The concept of orphans and vulnerable children (OVC) does not adhere to a universal definition and varies across countries in sub-Saharan Africa. The following definitions of a child, an orphan and of vulnerability have been adopted:
Defined by the UN Convention on the Rights of the Child as “every human being below the age of eighteen years unless under the law applicable to the child, majority is attained earlier.”
The official definition of an orphan is a child aged zero to 17 years whose mother, father, or both have died (World Bank OVC Toolkit). There are, however, other children who are referred to as social orphans even though one or both their parents may still be alive but who have been unable to perform parental duties because of illness or acute poverty among other reasons.

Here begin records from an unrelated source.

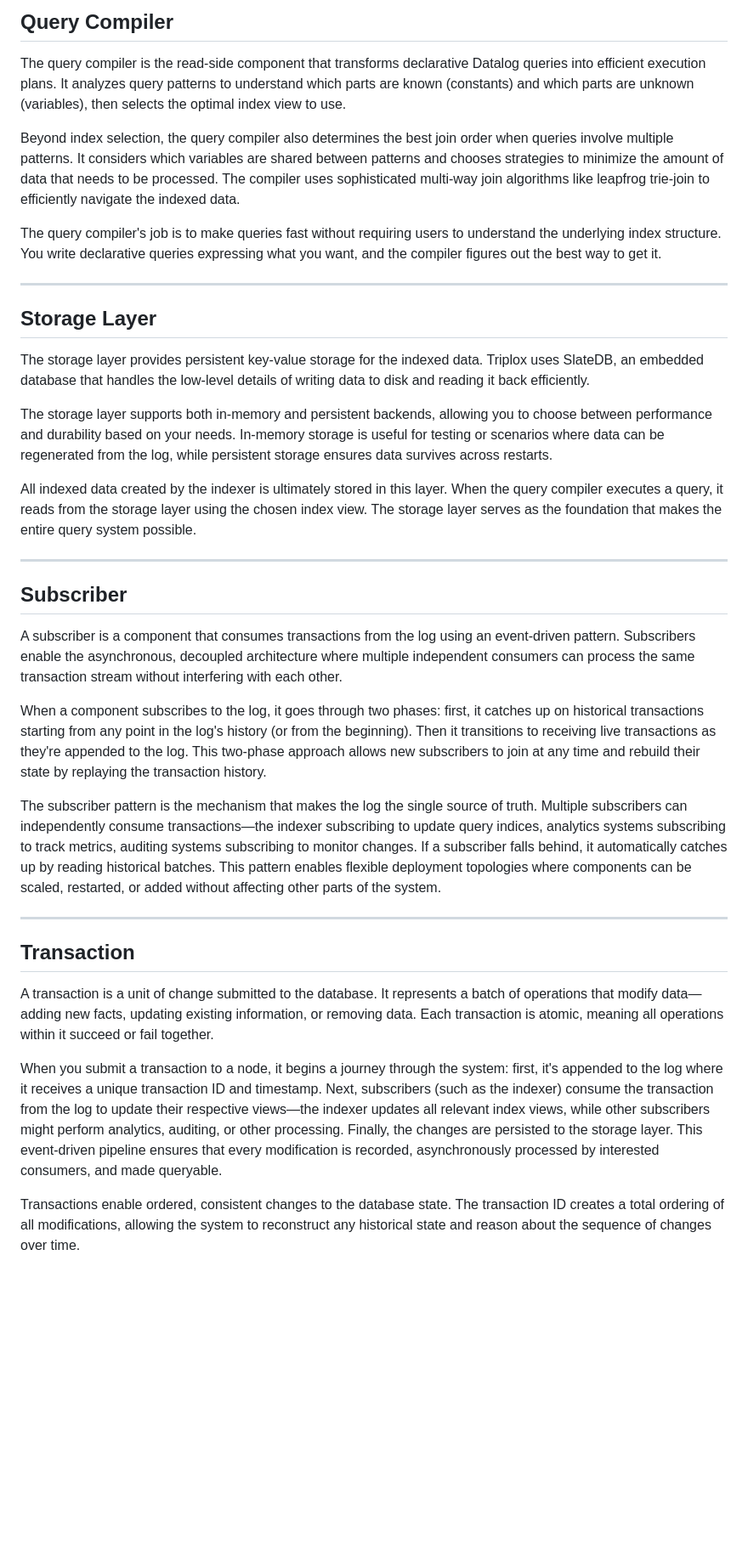
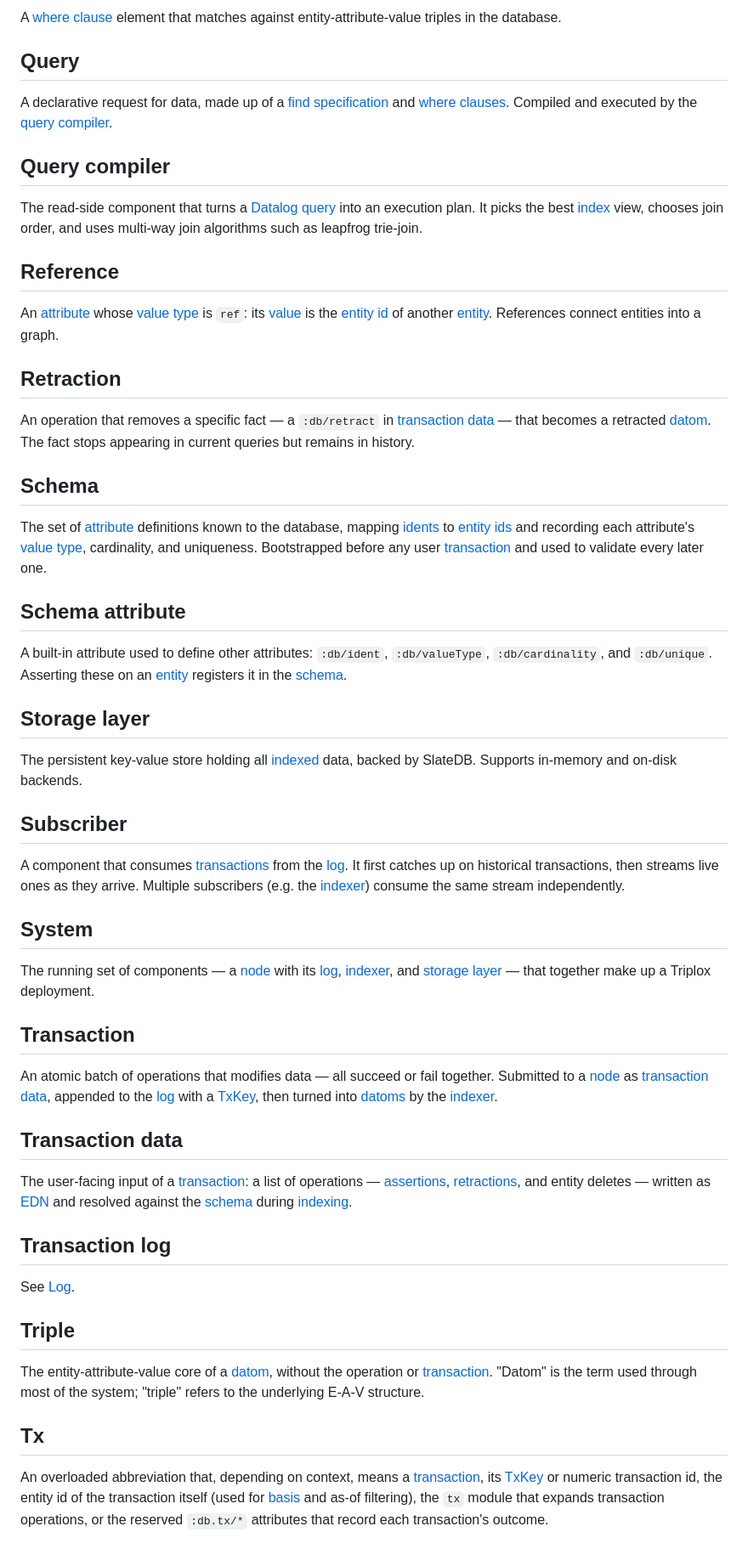
Before and after one commit to FiV0/triplox, a Markdown page: GLOSSARY.md, the part around one of its changes. Shown at 85% size. GitHub-like rendering; blank space fills up the shorter version.

```diff
--- a/GLOSSARY.md
+++ b/GLOSSARY.md
@@ -56,38 +114,59 @@ The node design allows for different deployment topologies—you can have multip
 
-## Query Compiler
+A [where clause](#where-clause) element that matches against entity-attribute-value triples in the database.
 
-The query compiler is the read-side component that transforms declarative Datalog queries into efficient execution plans. It analyzes query patterns to understand which parts are known (constants) and which parts are unknown (variables), then selects the optimal index view to use.
+## Query
 
-Beyond index selection, the query compiler also determines the best join order when queries involve multiple patterns. It considers which variables are shared between patterns and chooses strategies to minimize the amount of data that needs to be processed. The compiler uses sophisticated multi-way join algorithms like leapfrog trie-join to efficiently navigate the indexed data.
+A declarative request for data, made up of a [find specification](#find-specification) and [where clauses](#where-clause). Compiled and executed by the [query compiler](#query-compiler).
 
-The query compiler's job is to make queries fast without requiring users to understand the underlying index structure. You write declarative queries expressing what you want, and the compiler figures out the best way to get it.
+## Query compiler
 
----
+The read-side component that turns a [Datalog](#datalog) [query](#query) into an execution plan. It picks the best [index](#index) view, chooses join order, and uses multi-way join algorithms such as leapfrog trie-join.
 
-## Storage Layer
+## Reference
 
-The storage layer provides persistent key-value storage for the indexed data. Triplox uses SlateDB, an embedded database that handles the low-level details of writing data to disk and reading it back efficiently.
+An [attribute](#attribute) whose [value type](#value-type) is `ref`: its [value](#value) is the [entity id](#entity-id) of another [entity](#entity). References connect entities into a graph.
 
-The storage layer supports both in-memory and persistent backends, allowing you to choose between performance and durability based on your needs. In-memory storage is useful for testing or scenarios where data can be regenerated from the log, while persistent storage ensures data survives across restarts.
+## Retraction
 
-All indexed data created by the indexer is ultimately stored in this layer. When the query compiler executes a query, it reads from the storage layer using the chosen index view. The storage layer serves as the foundation that makes the entire query system possible.
+An operation that removes a specific fact — a `:db/retract` in [transaction data](#transaction-data) — that becomes a retracted [datom](#datom). The fact stops appearing in current queries but remains in history.
 
----
+## Schema
+
+The set of [attribute](#attribute) definitions known to the database, mapping [idents](#ident) to [entity ids](#entity-id) and recording each attribute's [value type](#value-type), cardinality, and uniqueness. Bootstrapped before any user [transaction](#transaction) and used to validate every later one.
+
+## Schema attribute
+
+A built-in attribute used to define other attributes: `:db/ident`, `:db/valueType`, `:db/cardinality`, and `:db/unique`. Asserting these on an [entity](#entity) registers it in the [schema](#schema).
+
+## Storage layer
+
+The persistent key-value store holding all [indexed](#index) data, backed by SlateDB. Supports in-memory and on-disk backends.
 
 ## Subscriber
 
-A subscriber is a component that consumes transactions from the log using an event-driven pattern. Subscribers enable the asynchronous, decoupled architecture where multiple independent consumers can process the same transaction stream without interfering with each other.
+A component that consumes [transactions](#transaction) from the [log](#log). It first catches up on historical transactions, then streams live ones as they arrive. Multiple subscribers (e.g. the [indexer](#indexer)) consume the same stream independently.
 
-When a component subscribes to the log, it goes through two phases: first, it catches up on historical transactions starting from any point in the log's history (or from the beginning). Then it transitions to receiving live transactions as they're appended to the log. This two-phase approach allows new subscribers to join at any time and rebuild their state by replaying the transaction history.
+## System
 
-The subscriber pattern is the mechanism that makes the log the single source of truth. Multiple subscribers can independently consume transactions—the indexer subscribing to update query indices, analytics systems subscribing to track metrics, auditing systems subscribing to monitor changes. If a subscriber falls behind, it automatically catches up by reading historical batches. This pattern enables flexible deployment topologies where components can be scaled, restarted, or added without affecting other parts of the system.
-
----
+The running set of components — a [node](#node) with its [log](#log), [indexer](#indexer), and [storage layer](#storage-layer) — that together make up a Triplox deployment.
 
 ## Transaction
 
-A transaction is a unit of change submitted to the database. It represents a batch of operations that modify data—adding new facts, updating existing information, or removing data. Each transaction is atomic, meaning all operations within it succeed or fail together.
+An atomic batch of operations that modifies data — all succeed or fail together. Submitted to a [node](#node) as [transaction data](#transaction-data), appended to the [log](#log) with a [TxKey](#txkey), then turned into [datoms](#datom) by the [indexer](#indexer).
 
-When you submit a transaction to a node, it begins a journey through the system: first, it's appended to the log where it receives a unique transaction ID and timestamp. Next, subscribers (such as the indexer) consume the transaction from the log to update their respective views—the indexer updates all relevant index views, while other subscribers might perform analytics, auditing, or other processing. Finally, the changes are persisted to the storage layer. This event-driven pipeline ensures that every modification is recorded, asynchronously processed by interested consumers, and made queryable.
+## Transaction data
 
-Transactions enable ordered, consistent changes to the database state. The transaction ID creates a total ordering of all modifications, allowing the system to reconstruct any historical state and reason about the sequence of changes over time.
+The user-facing input of a [transaction](#transaction): a list of operations — [assertions](#assertion), [retractions](#retraction), and entity deletes — written as [EDN](#edn) and resolved against the [schema](#schema) during [indexing](#indexing).
+
+## Transaction log
+
+See [Log](#log).
+
+## Triple
+
+The entity-attribute-value core of a [datom](#datom), without the operation or [transaction](#transaction). "Datom" is the term used through most of the system; "triple" refers to the underlying E-A-V structure.
+
+## Tx
+
+An overloaded abbreviation that, depending on context, means a [transaction](#transaction), its [TxKey](#txkey) or numeric transaction id, the entity id of the transaction itself (used for [basis](#basis) and as-of filtering), the `tx` module that expands transaction operations, or the reserved `:db.tx/*` attributes that record each transaction's outcome.
+
```
Also changed, not shown: other parts of GLOSSARY.md (+110 -25 lines).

Vulnerability is viewed as “a high probability of a negative outcome” (World Bank OVC Toolkit), or an expected welfare loss above a socially accepted norm, which results from risky or uncertain events, and the lack of appropriate means to deal with them. Vulnerability leaves one at risk of exposure to stressful situations. The degree and type of vulnerability however, varies in each context and overtime.
A vulnerable child is defined as being under the age of 18 years and currently at high risk of lacking adequate care and protection. Accordingly, all children are vulnerable by nature compared to adults, but some are more critically vulnerable than others. “Child vulnerability is a downward spiral where each shock leads to a new level of vulnerability, and each new level opens up for a host of new risks. In other words, the probability of a child experiencing a negative outcome rises with each shock.” (World Bank OVC Toolkit)
Characteristics of children defined as vulnerable include those:
- orphaned by the death of one or both parents;
- abandoned by parents;
- living in extreme poverty;
- living with a disability;
- affected by armed conflicts;
- abused by parents or their carers;
- malnourished due to extreme poverty;
- and finally, those marginalized, stigmatized, or even discriminated against.
All vulnerable children have one common denominator: they have no reliable social safety networks on hand to depend upon in order to adequately manage the risk to which they daily exposed.